◆ Exercise aim
Return the number of lines below that contain "images"; nothing else belongs in the reply.

Data records: Begin

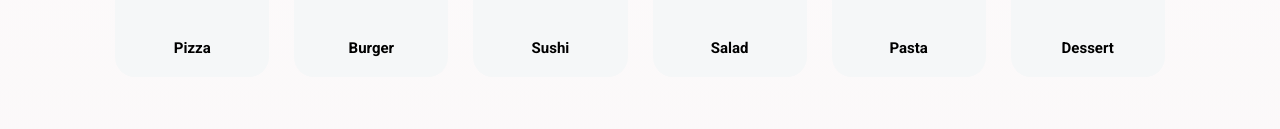
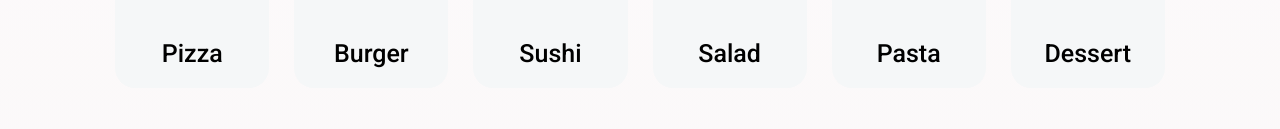
Before and after one commit to RimzaNazardeen/intership-project-foodDeliveryApp-Wemixt, a plain HTML site: page index.html in a window 1280 px wide. Shown: the part 1085-1214 px from the top of the page. Drawn offline with nearby package versions, Linux system fonts and the light colour scheme.

Commit message:
Implement image scale-up for menu items  Enhances user experience by introducing a hover effect in the menu section. Now when users hover over menu items, the associated images scale up.
Additionally, adjusts text size for improved visibility :
Increases text size in the menu section to ensure clear visibility and readability.

```diff
--- a/index.html
+++ b/index.html
@@ -125,42 +125,42 @@
             <div class="wrapper-content">
                 <img src="images/card-menu-pizza.png" alt="pizza">
             </div>
-            <h2>Pizza</h2>
+            <p>Pizza</p>
         </div>
 
         <div class="box">
             <div class="wrapper-content">
                 <img src="images/card-menu-burger.png" alt="pizza">
             </div>
-            <h2>Burger</h2>
+            <p>Burger</p>
         </div>
 
         <div class="box">
             <div class="wrapper-content">
                 <img src="images/card-menu-Sushi rolls.png" alt="pizza">
             </div>
-            <h2>sushi</h2>
+            <p>sushi</p>
         </div>
 
         <div class="box">
             <div class="wrapper-content">
                 <img src="images/card-menu-salad.png" alt="pizza">
             </div>
-            <h2>salad</h2>
+            <p>salad</p>
         </div>
 
         <div class="box">
             <div class="wrapper-content">
                 <img src="images/card-menu-pasta.png" alt="pizza">
             </div>
-            <h2>pasta</h2>
+            <p>pasta</p>
         </div>
 
         <div class="box">
             <div class="wrapper-content">
                 <img src="images/card-menu-dessert.png" alt="pizza">
             </div>
-            <h2>dessert</h2>
+            <p>dessert</p>
         </div>
     </div>
 </section>
--- a/styles/main.css
+++ b/styles/main.css
@@ -312,9 +312,14 @@ header .button #menu-bar{
     background: white;
 }
 
-menu .box-container .box h2{
-    font-size: 5rem;
+.menu .box-container .box .wrapper-content img:hover{
+    transform: scale(1.3);
+}
 
+.menu .box-container .box p{
+    font-size: 2.5rem;
+    cursor: pointer;
+    font-weight: 500;
 }
 /* menu section end*/
 
@@ -494,7 +499,6 @@ menu .box-container .box h2{
 }
 
 .about-section .row .content .icon-container .icons i{
-    cursor: pointer;
     height: 4.5rem;
     padding: .5rem;
     line-height: 4rem;
@@ -517,7 +521,6 @@ menu .box-container .box h2{
 
 footer{
     width: 100%;
-    /* position: absolute;  */
     bottom: 0;
     line-height: 20px;
 
@@ -535,7 +538,6 @@ section footer .row{
 section footer .row .col{
     flex-basis: 25%;
     padding: 10px;
-    /* border: 1px solid red; */
 }
 
 section footer .row .col:nth-child(1),
```
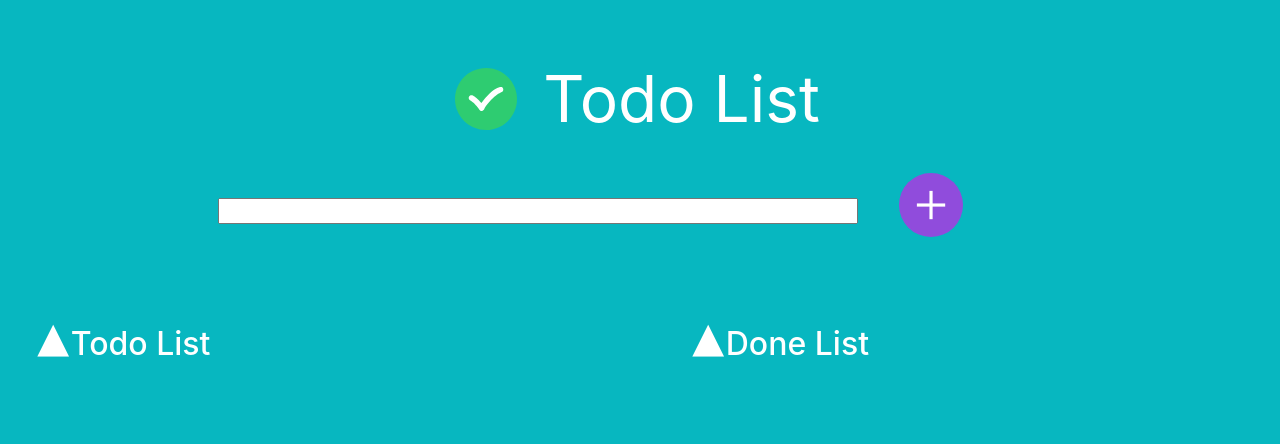
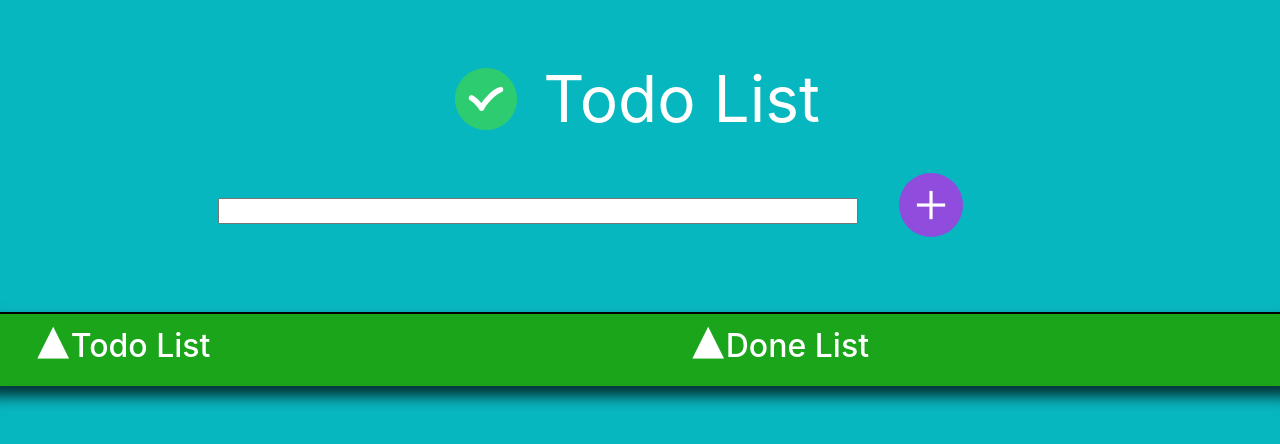
Before and after one commit to GreenNeptune/Todo-list, a React (Create React App) app: page / in a window 1280 px wide. Shown: the top 444 px of the page. Built offline with nearby package versions, Linux system fonts and the light colour scheme.

Commit message:
add function toDo list

```diff
--- a/src/component/ContainerLists/ContainerLists.jsx
+++ b/src/component/ContainerLists/ContainerLists.jsx
@@ -19,26 +19,48 @@ class ContainerLists extends Component {
         })
     }
 
+    addToDoneList(index) {
+        let item = this.state.todoList[index];
+        item.marked = true;
+        this.setState({
+            todoList: [...this.state.todoList],
+            doneList: [...this.state.doneList, item],
+        })
+    }
+
+    addToDoList(index) {
+        let item = this.state.todoList[index];
+        item.marked = false;
+        let doneList = this.state.doneList;
+        doneList.splice(index, 1);
+        this.setState({
+            doneList: [...doneList],
+            todoList: [...this.state.todoList, item]
+        })
+    }
+
+
     moveToList(listType, index) {
-        if (listType === "Done") {
-            let item = this.state.todoList[index];
-            item.marked = true;
-            console.log(item);
-            this.setState({
-                doneList: [...this.state.doneList, item]
-            })
+        if (listType === "doneList") {
+            this.addToDoneList(index);
+        } else if (listType === "toDoList") {
+            this.addToDoList(index);
         }
     }
+
+
     handleActivity(activity, index) {
         if (activity === "Done") {
-            this.moveToList("Done", index);
+            this.moveToList("doneList", index);
             console.log("object is checked" + activity);
         }
         else if (activity === "unDone") {
+            this.moveToList("toDoList", index);
+
             console.log("object is unchecked" + activity);
         }
+    }
 
-    }
     render() {
         return (
             <div>
--- a/src/component/Lists/lists.css
+++ b/src/component/Lists/lists.css
@@ -1 +1,8 @@
-.background-green {}
+.background-green {
+    background-color: #1aa51a;
+    border-top: 2px solid black;
+    -webkit-box-shadow: 0px 10px 14px 0px rgba(0, 0, 0, 0.75);
+    -moz-box-shadow: 0px 10px 14px 0px rgba(0, 0, 0, 0.75);
+    box-shadow: 0px 10px 14px 0px rgba(0, 0, 0, 0.75);
+
+}
```
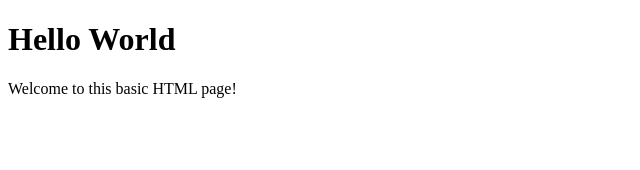
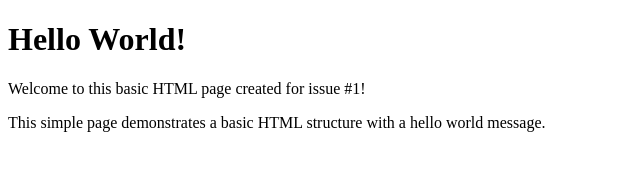
Before and after one commit to jdksloan/strands-html-page, a plain HTML site: page index.html in a window 1280 px wide. Shown: the whole page, without its empty margins (0-640 px from the left). Drawn offline with Linux system fonts and the light colour scheme.

Commit message:
Create basic HTML page with Hello World message
- Add complete HTML5 document with proper structure
- Include Hello World heading with exclamation point
- Add descriptive paragraphs explaining the page purpose
- Update title to be more descriptive
- Resolves issue #1 with basic HTML hello world page

```diff
--- a/index.html
+++ b/index.html
@@ -3,10 +3,11 @@
 <head>
     <meta charset="UTF-8">
     <meta name="viewport" content="width=device-width, initial-scale=1.0">
-    <title>Hello World</title>
+    <title>Hello World - Basic HTML Page</title>
 </head>
 <body>
-    <h1>Hello World</h1>
-    <p>Welcome to this basic HTML page!</p>
+    <h1>Hello World!</h1>
+    <p>Welcome to this basic HTML page created for issue #1!</p>
+    <p>This simple page demonstrates a basic HTML structure with a hello world message.</p>
 </body>
 </html>
```
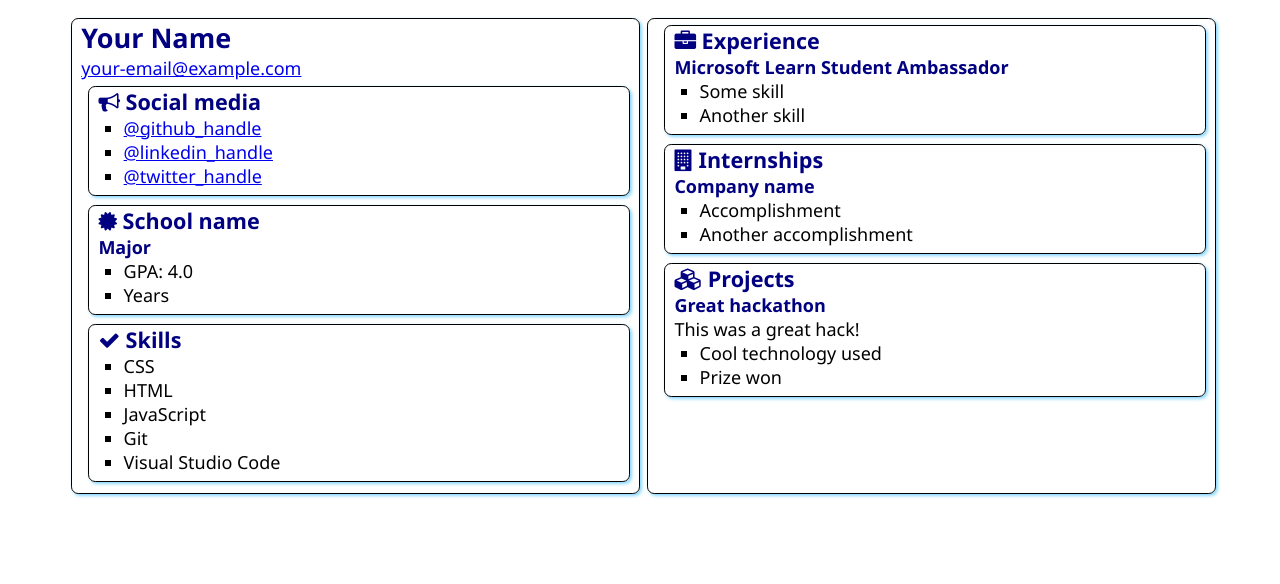
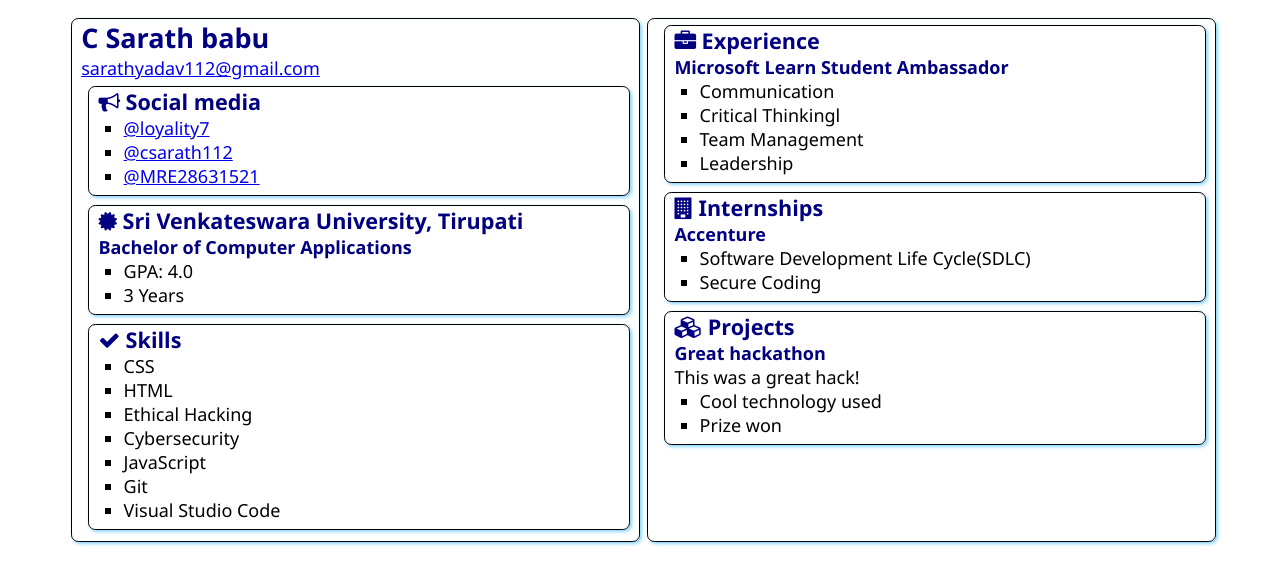
Before and after one commit to loyality7/SATechnicalOnboarding, a plain HTML site: page src/index.html in a window 1280 px wide. Drawn offline with Linux system fonts and the light colour scheme.

Commit message:
Update index.html

```diff
--- a/src/index.html
+++ b/src/index.html
@@ -12,8 +12,8 @@
 <body>
     <main>
         <article class="box">
-            <h1>Your Name</h1>
-            <div><a href="mailto:your.email@example.com">your-email@example.com</a></div>
+            <h1>C Sarath babu </h1>
+            <div><a href="mailto:your.email@example.com">sarathyadav112@gmail.com</a></div>
 
             <section class="box">
                 <h2>
@@ -21,9 +21,9 @@
                     Social media
                 </h2>
                 <ul>
-                    <li><a href="https://github.com/<handle>">@github_handle</a></li>
-                    <li><a href="https://linkedin.com/in/<handle>">@linkedin_handle</a></li>
-                    <li><a href="https://twitter.com/<handle>">@twitter_handle</a></li>
+                    <li><a href="https://github.com/<handle>">@loyality7</a></li>
+                    <li><a href="https://linkedin.com/in/<handle>">@csarath112</a></li>
+                    <li><a href="https://twitter.com/<handle>">@MRE28631521</a></li>
                 </ul>
             </section>
 
@@ -31,12 +31,12 @@
                 <div class="education">
                     <h2>
                         <i class="fa fa-certificate" aria-hidden="true"></i>
-                        School name
+                        Sri Venkateswara University, Tirupati
                     </h2>
-                    <h3>Major</h3>
+                    <h3>Bachelor of Computer Applications</h3>
                     <ul>
                         <li>GPA: 4.0</li>
-                        <li>Years</li>
+                        <li>3 Years</li>
                     </ul>
                 </div>
             </section>
@@ -49,6 +49,8 @@
                 <ul>
                     <li>CSS</li>
                     <li>HTML</li>
+                    <li>Ethical Hacking</li>
+                    <li>Cybersecurity</li>
                     <li>JavaScript</li>
                     <li>Git</li>
                     <li>Visual Studio Code</li>
@@ -63,8 +65,10 @@
                 </h2>
                 <h3>Microsoft Learn Student Ambassador</h3>
                 <ul>
-                    <li>Some skill</li>
-                    <li>Another skill</li>
+                    <li>Communication</li>
+                    <li>Critical Thinkingl</li>
+                    <li>Team Management</li>
+                    <li>Leadership</li>
                 </ul>
             </section>
             <section class="box">
@@ -73,10 +77,10 @@
                     Internships
                 </h2>
 
-                <h3>Company name</h3>
+                <h3>Accenture </h3>
                 <ul>
-                    <li>Accomplishment</li>
-                    <li>Another accomplishment</li>
+                    <li>Software Development Life Cycle(SDLC)</li>
+                    <li>Secure Coding</li>
                 </ul>
             </section>
             <section class="box">
```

Data records: End

◆ Output for this task
7